[Name, age redacted], of [Location redacted], Greater Manchester, was an employee of Nationwide Accident Repair Services Limited (NARS) when he was found to be accessing suspicious volumes of customer data from a laptop at home outside of work hours.
NARS called in cyber security consultants in November 2016 after large numbers of customers began complaining that they were receiving nuisance calls shortly after engaging its services. Initial enquiries led to suspicions that [Name redacted] was involved and it was decided that his access to the company’s computer systems would be monitored.
During a week that [Name redacted]’s accesses were monitored, he accessed the data of 2,724 customers without his employer’s consent.

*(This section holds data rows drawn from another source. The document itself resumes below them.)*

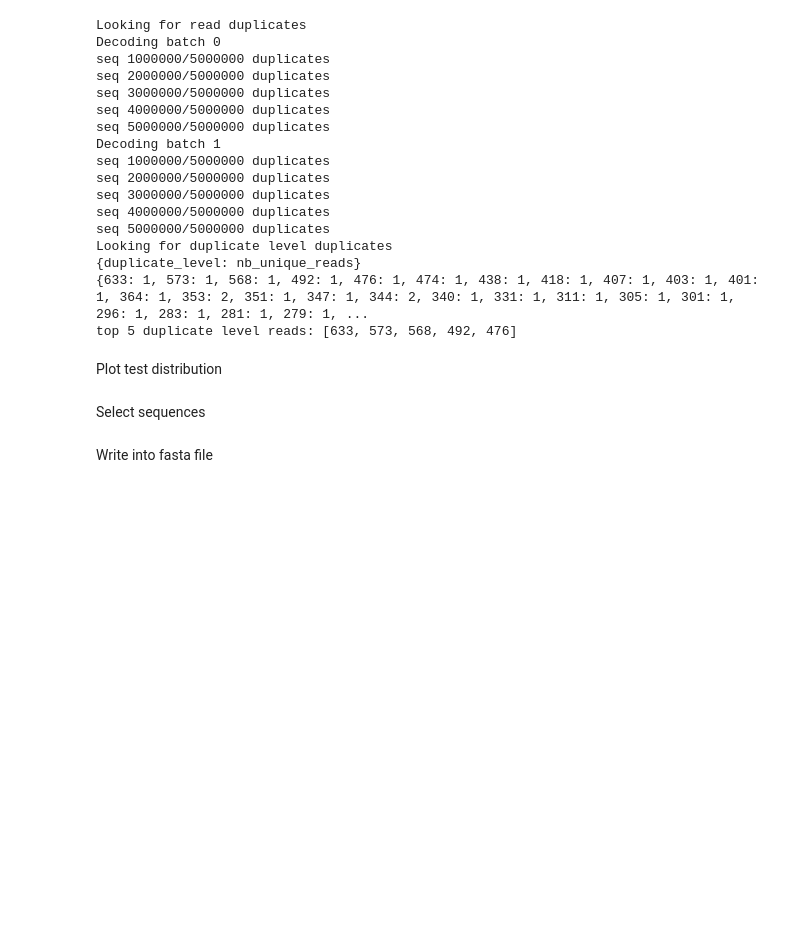
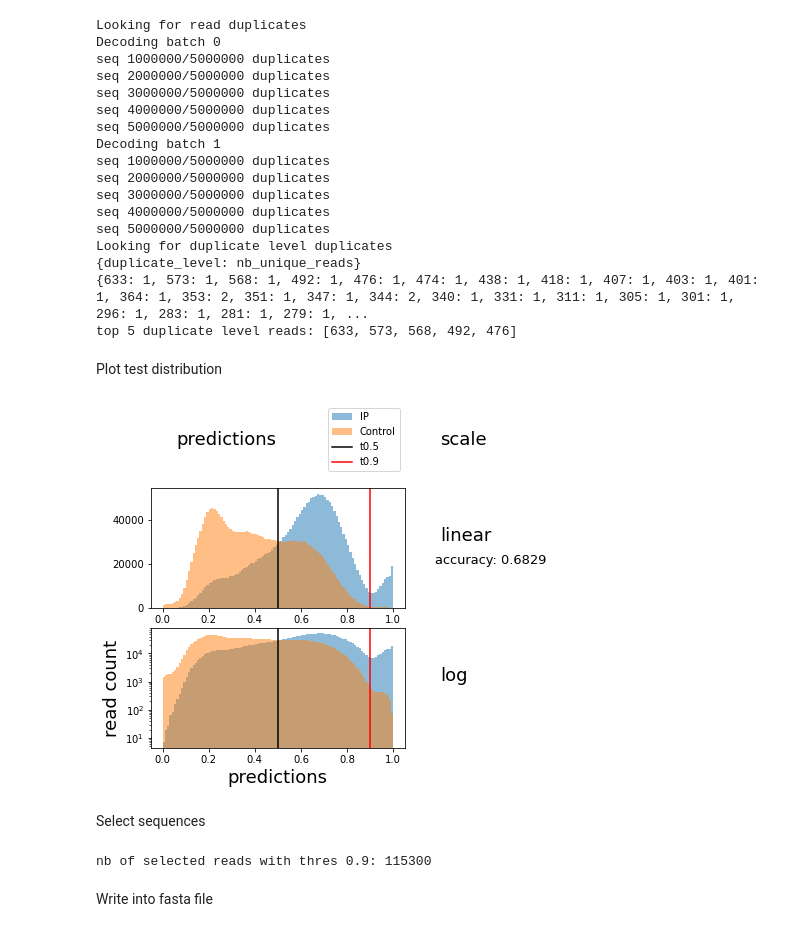
Before and after one commit to Alexwestbrook/mnhn-internship_DeepCNN_ChIP-seq, a Jupyter notebook: plot_distributions.ipynb, the cells around one changed output. Saved outputs shown, nothing was run; the diff lists cells and outputs as text; code cells hidden in the pictures; blank space fills up the shorter version.

```diff
--- a/plot_distributions.ipynb
+++ b/plot_distributions.ipynb
@@ -20,7 +21,7 @@ importlib.reload(utils)
 # %% [markdown]
 Read file and datasets checks
 # %%
-with np.load('CENPT/raw_data/IP_reads.npz') as f:
+with np.load(f'{data_dir}/CENPT/raw_data/IP_reads.npz') as f:
     reads = f['reads']
 print(reads.shape)
 sequences = utils.remove_reads_with_N(reads, tolerance=0)
@@ -33,7 +34,7 @@ dico = dict(sorted(dico.items(), reverse=True))
 print('{read_length: nb_reads}')
 print(dico)
 # %%
-with np.load('shared_folder/CENPT/dataset3.npz') as f:
+with np.load(f'{data_dir}/CENPT/dataset3.npz') as f:
     reads = f['x_train']
 # %%
 print('Looking for read duplicates')
@@ -77,7 +78,7 @@ plt.xlabel('duplicate level')
 plt.show()
 plt.close()
 # %%
-with np.load('shared_folder/Bombyx/dataset3.npz') as dataset:
+with np.load(f'{data_dir}//Bombyx/dataset3.npz') as dataset:
     y_train = dataset['y_train']
     y_valid = dataset['y_valid']
     y_test = dataset['y_test']
@@ -87,7 +88,7 @@ print('pos_train:', len(y_train[y_train == 1]), 'pos_valid', len(y_valid[y_valid
 # %% [markdown]
 Plot test distribution
 # %%
-data = 'CENPT'
+data = 'CTCF'
 dataset_name = 'dataset2'
 model_name = 'model_inception2.0'
 new_labels = 'dataset_rel55'
@@ -95,19 +96,19 @@ relabeled = False
 single_pred_array = True
 if single_pred_array:
     if relabeled:
-        with np.load(f'{data}/results/{model_name}/distrib_{model_name}_test_rel.npz') as f:
+        with np.load(f'{data_dir}/{data}/results/{model_name}/distrib_{model_name}_test_rel.npz') as f:
             preds = f['pred']
-        with np.load(f'shared_folder/{data}/{new_labels}.npz') as f:
+        with np.load(f'{data_dir}//{data}/{new_labels}.npz') as f:
             y_test = f['y_test']
     else:
-        with np.load(f'{data}/results/{model_name}/distrib_{model_name}_test.npz') as f:
+        with np.load(f'{data_dir}/{data}/results/{model_name}/distrib_{model_name}_test.npz') as f:
             preds = f['pred']
-        with np.load(f'shared_folder/{data}/{dataset_name}.npz') as f:
+        with np.load(f'{data_dir}/{data}/{dataset_name}.npz') as f:
             y_test = f['y_test']
     predIP = preds[y_test == 1]
     predControl = preds[y_test == 0]
 else:
-    with np.load(f'{data}/results/distrib_{model_name}_test.npz') as f:
+    with np.load(f'{data_dir}/{data}/results/distrib_{model_name}_test.npz') as f:
             predIP = f['predIP']
             predControl = f['predControl']
 
@@ -127,45 +128,49 @@ ax0_top.axis('off')
 
 ax1_top = plt.subplot(gs[0, 1])
 label_col1 = 'scale'
 ax1_top.annotate(label_col1, (0.1, 0.5), xycoords='axes fraction', va='center', fontsize=18)
 ax1_top.axis('off')
 
 for nrow in range(1,3):
 
     ax0 = plt.subplot(gs[nrow, 0])
     ax0.hist(predIP, bins, label='IP', alpha=0.5)
     ax0.hist(predControl, bins, label='Control', alpha=0.5)
     ax0.axvline(x=0.5, color='black', label='t0.5')
-    thres = 0.72
+    thres = 0.9
     ax0.axvline(x=thres, color='red', label=f't{thres}')
 
     ax1 = plt.subplot(gs[nrow, 1])
     if nrow == 1:
         label = 'linear'
         ax1.annotate(f'accuracy: {round(accuracy, 4)}', (0, 0.4), xycoords='axes fraction', va='center', fontsize=13)
     elif nrow == 2:
         label = 'log'
         ax0.set_yscale('log')
     ax1.annotate(label, (0.1, 0.6), xycoords='axes fraction', va='center', fontsize=18)
     ax1.axis('off')
 ax0.set_xlabel("predictions", fontsize=18)
 ax0.set_ylabel("read count", fontsize=18)
 handles, labels = ax0.get_legend_handles_labels()
 ax0_top.legend(handles, labels, loc='right')
 
-if not os.path.isdir(f'{data}/results/{model_name}'):
-    os.mkdir(f'{data}/results/{model_name}/')
-plt.savefig(f'{data}/results/{model_name}/distrib_{model_name}_test.png', bbox_inches='tight')
+if not os.path.isdir(f'{writing_dir}/{data}/results/{model_name}'):
+    os.mkdir(f'{writing_dir}/{data}/results/{model_name}')
+plt.savefig(f'{writing_dir}/{data}/results/{model_name}/distrib_{model_name}_test.png', bbox_inches='tight')
 plt.show()
 plt.close()
+# %% [output]
+[figure, added]
 # %% [markdown]
 Select sequences
 # %%
-with np.load(f'shared_folder/{data}/{dataset_name}.npz') as f:
+with np.load(f'{data_dir}/{data}/{dataset_name}.npz') as f:
     x_test = f['x_test']
 # thres = 0.55
 selected_reads = x_test[preds.ravel() > thres, :, :]
 print(f'nb of selected reads with thres {thres}:', len(selected_reads))
+# %% [output]
+nb of selected reads with thres 0.9: 115300
 # %% [markdown]
 Write into fasta file
 # %%
```
Also changed, not shown: parts of 6 cells of this notebook.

Customers whose data was accessed subsequently received unsolicited and at times aggressive marketing calls regarding their accidents and they were asked whether they wanted to pursue legal claims.

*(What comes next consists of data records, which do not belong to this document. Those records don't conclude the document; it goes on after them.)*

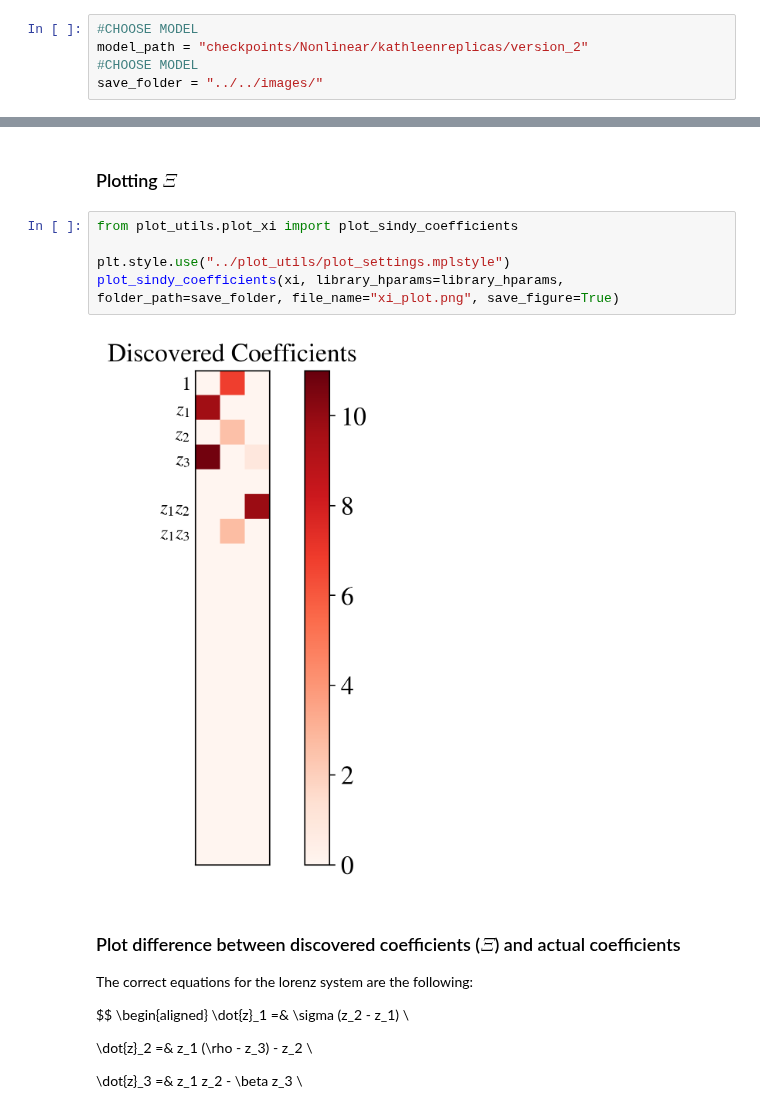
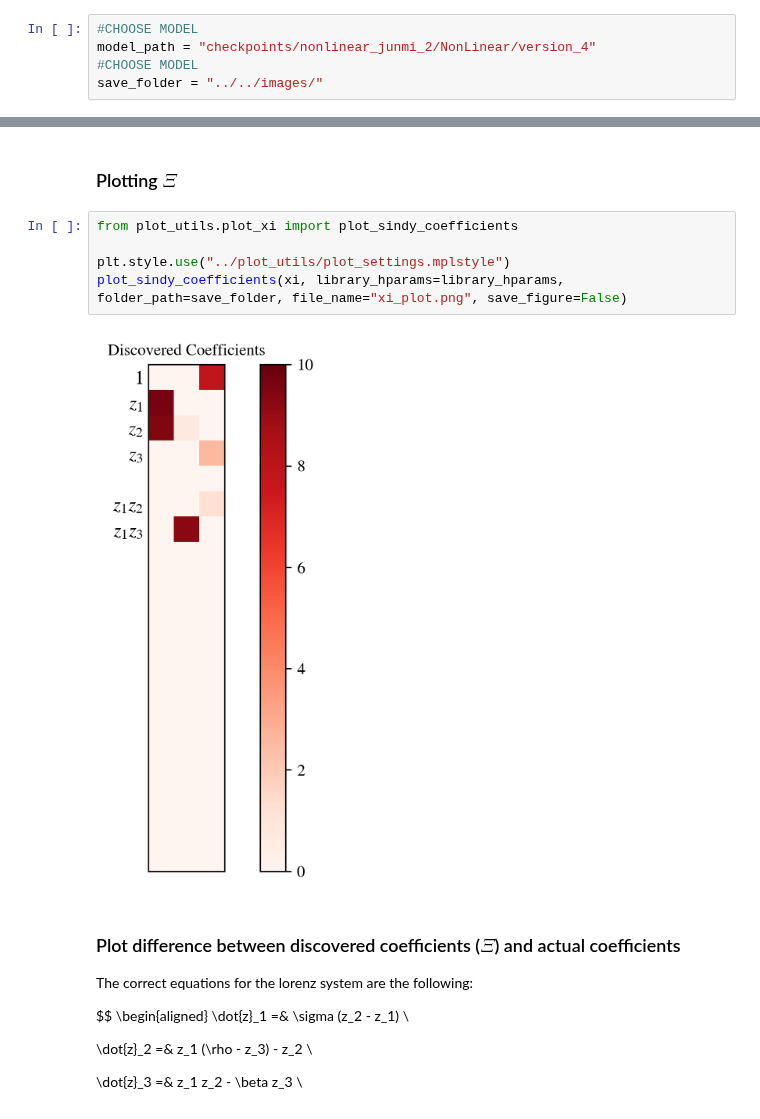
Before and after one commit to jonatanwins/Project-2-FYS5429, a Jupyter notebook: project_2/src/lorenz/lorenzResults.ipynb, the cells around one changed output, grey strips where cells are left out. Saved outputs shown, nothing was run; the diff lists cells and outputs as text.

```diff
--- a/project_2/src/lorenz/lorenzResults.ipynb
+++ b/project_2/src/lorenz/lorenzResults.ipynb
@@ -6,7 +6,7 @@ includes plotting the sindy coefficients $\Xi$, loss metrics and trajectories fo
 ### Choose Model
 # %%
 #CHOOSE MODEL
-model_path = "checkpoints/Nonlinear/kathleenreplicas/version_2"
+model_path = "checkpoints/nonlinear_junmi_2/NonLinear/version_4"
 #CHOOSE MODEL
 save_folder = "../../images/"
 # %%
@@ -133,10 +133,10 @@ $$
 # %%
 from plot_utils.plot_xi import plot_sindy_coefficients
 
 plt.style.use("../plot_utils/plot_settings.mplstyle")
-plot_sindy_coefficients(xi, library_hparams=library_hparams, folder_path=save_folder, file_name="xi_plot.png", save_figure=True)
+plot_sindy_coefficients(xi, library_hparams=library_hparams, folder_path=save_folder, file_name="xi_plot.png", save_figure=False)
 # %% [output]
-[figure, old version]
+[figure, new version]
 # %% [markdown]
 ### Plot difference between discovered coefficients ($\Xi$) and actual coefficients
 
```
Also changed, not shown: parts of 6 cells of this notebook, 5 other files.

NARS reported [Name redacted] to the Information Commissioner’s Office (ICO). He made ‘no comment’ in a subsequent interview and declined to identify the person he sold the data to.
The defendant pleaded guilty to unlawfully obtaining data in breach of s55 of the Data Protection Act 1998 when he appeared at Manchester and Salford Magistrates’ Court. A further charge of unlawfully disclosing data was also admitted and taken into consideration. [Name redacted] was fined £500 and was also ordered to pay £364 costs and a £50 victim surcharge
ICO Criminal Enforcement Manager Mike Shaw said:
“This case serves as a warning to anyone who thinks they can make some quick and easy money selling people’s personal information.
“The consequences can be severe. Not only can it can lead to a day in court and the attendant media coverage, but it can cost a person their job and can damage their future career prospects.”
Notes to Editors
- The Information Commissioner’s Office upholds information rights in the public interest, promoting openness by public bodies and data privacy for individuals.
- The ICO has specific responsibilities set out in the Data Protection Act 1998, the Freedom of Information Act 2000, Environmental Information Regulations 2004 and Privacy and Electronic Communications Regulations 2003.
- The General Data Protection Regulation (GDPR) is a new law that will replace the Data Protection Act 1998 and will apply in the UK from 25 May 2018. The government has confirmed that the UK’s decision to leave the EU will not affect the commencement of the GDPR.
- The ICO can take action to change the behaviour of organisations and individuals that collect, use and keep personal information. This includes criminal prosecution, non-criminal enforcement and audit. The ICO has the power to impose a civil monetary penalty on a data controller of up to £500,000. Criminal prosecutions under s55 of the Data Protection Act can attract an unlimited fine.
- Anyone who processes personal information must comply with eight principles of the Data Protection Act, which make sure that personal information is:
- fairly and lawfully processed;
- processed for limited purposes;
- adequate, relevant and not excessive;
- accurate and up to date;
- not kept for longer than is necessary;
- processed in line with your rights;
- secure; and
- not transferred to other countries without adequate protection.
- Any monetary penalty is paid into the Treasury’s Consolidated Fund and is not kept by the Information Commissioner’s Office (ICO).
- To report a concern to the ICO telephone our helpline 0303 123 1113 or go to ico.org.uk/concerns.